In Russia, despite the westward vision of Tsar Peter the Great by 1700 the repertory of the St Petersburg Imperial Chapel Choir was still dominated by a style heavily dependent upon homophony. Stronger Western influences would be felt when central European musicians flocked to take up opportunities in Russia during the first decades of the eighteenth century. A courtly preference for Italian music grew, reaching a high point during the reign of Catherine the Great (1762-96), influencing two centuries of ethereal and spine-tingling Orthodox choral works.
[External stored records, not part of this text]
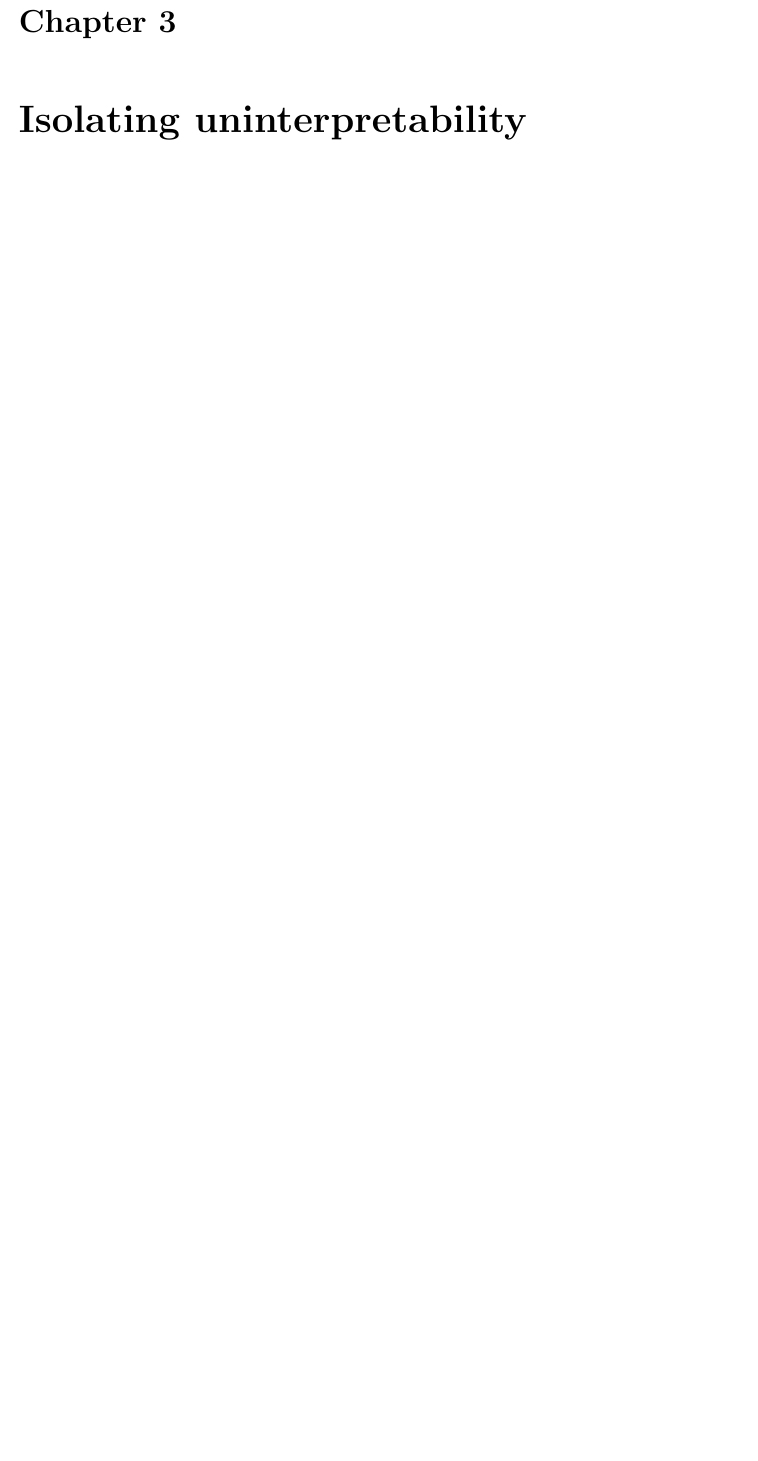
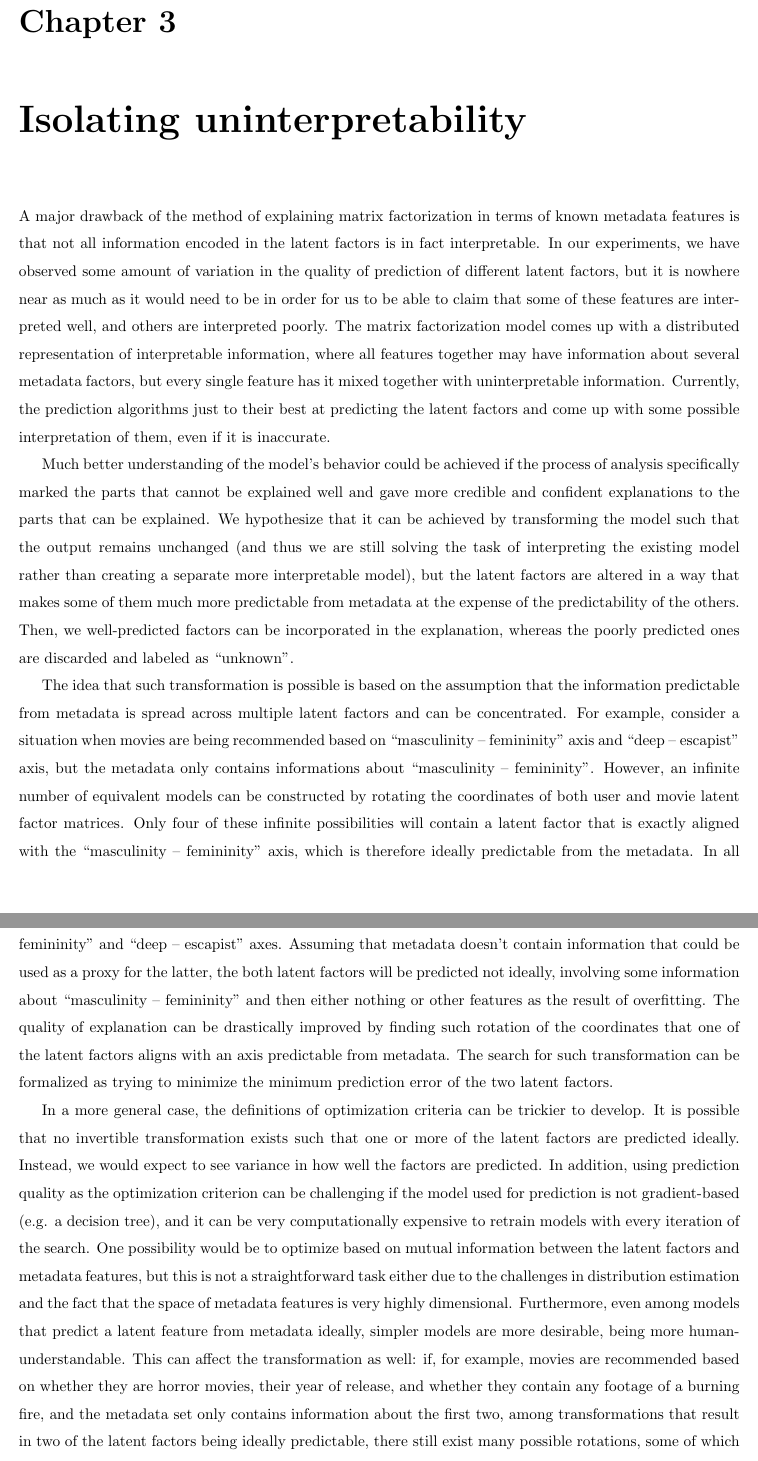
Before and after one commit to kosonya/sophia-thesis, a LaTeX thesis (proposal.tex, which reads isolating.tex): part of page 10 of 12 before the commit and two parts of pages 10 and 11 of 13 after it, the two joined at a grey line, cut so that both start at the same text, the shorter picture padded with empty space. Compiled offline with pdfLaTeX.

Commit message:
finished isolation chapter

```diff
--- a/isolating.tex
+++ b/isolating.tex
@@ -1 +1,67 @@
 \chapter{Isolating uninterpretability}
+
+A major drawback of the method of explaining matrix factorization in terms of
+known metadata features is that not all information encoded in the latent
+factors is in fact interpretable. In our experiments, we have observed some
+amount of variation in the quality of prediction of different latent factors,
+but it is nowhere near as much as it would need to be in order for us to be able
+to claim that some of these features are interpreted well, and others are
+interpreted poorly. The matrix factorization model comes up with a distributed
+representation of interpretable information, where all features together may
+have information about several metadata factors, but every single feature has it
+mixed together with uninterpretable information. Currently, the prediction
+algorithms just to their best at predicting the latent factors and come up with
+some possible interpretation of them, even if it is inaccurate.
+
+Much better understanding of the model's behavior could be achieved if the
+process of analysis specifically marked the parts that cannot be explained well
+and gave more credible and confident explanations to the parts that can be
+explained. We hypothesize that it can be achieved by transforming the model such
+that the output remains unchanged (and thus we are still solving the task of
+interpreting the existing model rather than creating a separate more
+interpretable model), but the latent factors are altered in a way that makes
+some of them much more predictable from metadata at the expense of the
+predictability of the others. Then, we well-predicted factors can be
+incorporated in the explanation, whereas the poorly predicted ones are discarded
+and labeled as ``unknown''.
+
+The idea that such transformation is possible is based on the assumption that
+the information predictable from metadata is spread across multiple latent
+factors and can be concentrated. For example, consider a situation when movies
+are being recommended based on ``masculinity -- femininity'' axis and
+``deep -- escapist'' axis, but the metadata only contains informations about
+``masculinity -- femininity''. However, an infinite number of equivalent models
+can be constructed by rotating the coordinates of both user and movie latent
+factor matrices. Only four of these infinite possibilities will contain a latent
+factor that is exactly aligned with the ``masculinity -- femininity'' axis,
+which is therefore ideally predictable from the metadata. In all other possible
+rotations, both of the latent factors will contain some information about both
+``masculinity -- femininity'' and ``deep -- escapist'' axes. Assuming that
+metadata doesn't contain information that could be used as a proxy for the
+latter, the both latent factors will be predicted not ideally, involving some
+information about ``masculinity -- femininity'' and then either nothing or
+other features as the result of overfitting. The quality of explanation can be
+drastically improved by finding such rotation of the coordinates that one of the
+latent factors aligns with an axis predictable from metadata. The search for
+such transformation can be formalized as trying to minimize the minimum
+prediction error of the two latent factors.
+
+In a more general case, the definitions of optimization criteria can be trickier
+to develop. It is possible that no invertible transformation exists such that
+one or more of the latent factors are predicted ideally. Instead, we would
+expect to see variance in how well the factors are predicted. In addition, using
+prediction quality as the optimization criterion can be challenging if the
+model used for prediction is not gradient-based (e.g. a decision tree), and it
+can be very computationally expensive to retrain models with every iteration of
+the search. One possibility would be to optimize based on mutual information
+between the latent factors and metadata features, but this is not a
+straightforward task either due to the challenges in distribution estimation and
+the fact that the space of metadata features is very highly dimensional.
+Furthermore, even among models that predict a latent feature from metadata
+ideally, simpler models are more desirable, being more human-understandable.
+This can affect the transformation as well: if, for example, movies are
+recommended based on whether they are horror movies, their year of release, and
+whether they contain any footage of a burning fire, and the metadata set only
+contains information about the first two, among transformations that result in
+two of the latent factors being ideally predictable, there still exist many
+possible rotations, some of which result in factors that are mix of horror and
```
Also changed, not shown: isolating.tex (8 more changed lines).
This disc is precisely a collection of choral works composed by Italian and Russian composers between 1765 and 1915; 150 years of spine-tingling creations of sheer uplifting beauty. The programme includes 14 short pieces that vary from the profound to the prayerful, from the thankful to the rejoiceful, but each composition has that inescapable human yearning of wanting to be entwined with the divine. Harmonia Sacra under Peter Leech present this music in performances that are skilful, stylish and hugely attractive to the ear. The air is consistently tender rather than forcefully dramatic, and the great attention to detail readily discloses all the subtleties of these quite inspiring gems. Sound and annotations are first-rate, but the 50 minutes playing time might induce some reservations. But this is only a minor glitch in what is a very fine issue that should be snapped up without hesitation.
- Gerald Fenech - Classical.net